In Fig. 3 I have shown a modification where in the application of the modifying force to the strikers may be controlled and reversed. The bar D is capable of sliding up and down and arranged above the upper horizontallyextending arms of the strikers, although it might be arranged under the same. From this sliding bar extend a number of helical springs C, which are normallyvery weak and Whose coils in their normal condition are considerably separated. Their lower extremities are attached to the strikers. Hence the springs may either push-or pull the strikers.
By adjusting the sliding bar into one posi- ICO tion through a suitable handle arranged conveniently for the operator of the instrument the springs C will not exert any appreciable influence upon the strikers. By raising the bar a suflicient tension may be put upon the springs to cause them to appreciably pull upon the strikers, and by lowering the bar from the first-mentioned position a sufficient resilience may be given to the springs to compel them to push upon the strikers.
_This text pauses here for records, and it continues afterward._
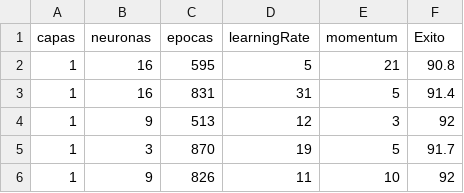
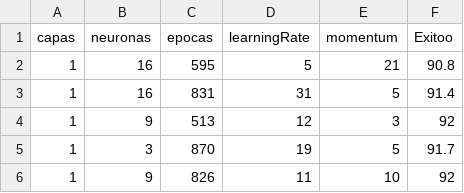
Before and after one commit to suriel1350/sistemasInteligentes, a CSV file: salidas.csv, drawn as a sheet; only a part is shown.

Commit message:
Resultados

```diff
--- a/salidas.csv
+++ b/salidas.csv
@@ -1,2 +1,2 @@
-capas,neuronas,epocas,learningRate,momentum,Exito
+capas,neuronas,epocas,learningRate,momentum,Exitoo
 1,16,595,5,21,90.8
```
Thus the springs may augment or reduce the effectiveness of the motors B upon the strikers.
To prevent the flection of the springs 0', pins d may extend from the bar D through the springs for a considerable distance.
What I claim as new, and desire to secure by Letters Patent, is
1. The combination with a striker and,
means for actuating the same, of means for exerting modifying force to vary the action of the strikers, and an adjustable mechanism for controlling and reversing the application of said modifying force.
2. The combination with strikers and means for actuating them, of means for exerting modifying force to vary the action of the strikers, and an adjustable mechanism for conpneumatics for operating the strikers,a spring for each striker for modifying the action of the strikers under the influence of the pneumatics, and means for adjusting said springs to change the directions of their force relatively to the strikers, substantially as set forth.
4. The combination with the striker and striking mechanism for operating the keys of a musical instrument, ofmodifying-springs acting at one end upon the strikers, and adjustably secured at the other, and levers for adjusting the adjustable end to mechanically modify the efiect of the springs, for substantially the purposes set forth.
5. The combination with the striker and striking mechanism for operating the keys of a musical instrument, of modifying-springs acting at one end upon the strikers, and adjustably secured at the other by an adjustable slide and slideway, and means for moving the said slide, for substantially the purposes set forth.
In testimony whereof I have signed my name to this specification in the presence of two subscribing witnesses.
ROBERT WILLIARD, PAIN.
EDW. F. OoYLE, (3120. E. ORUsE.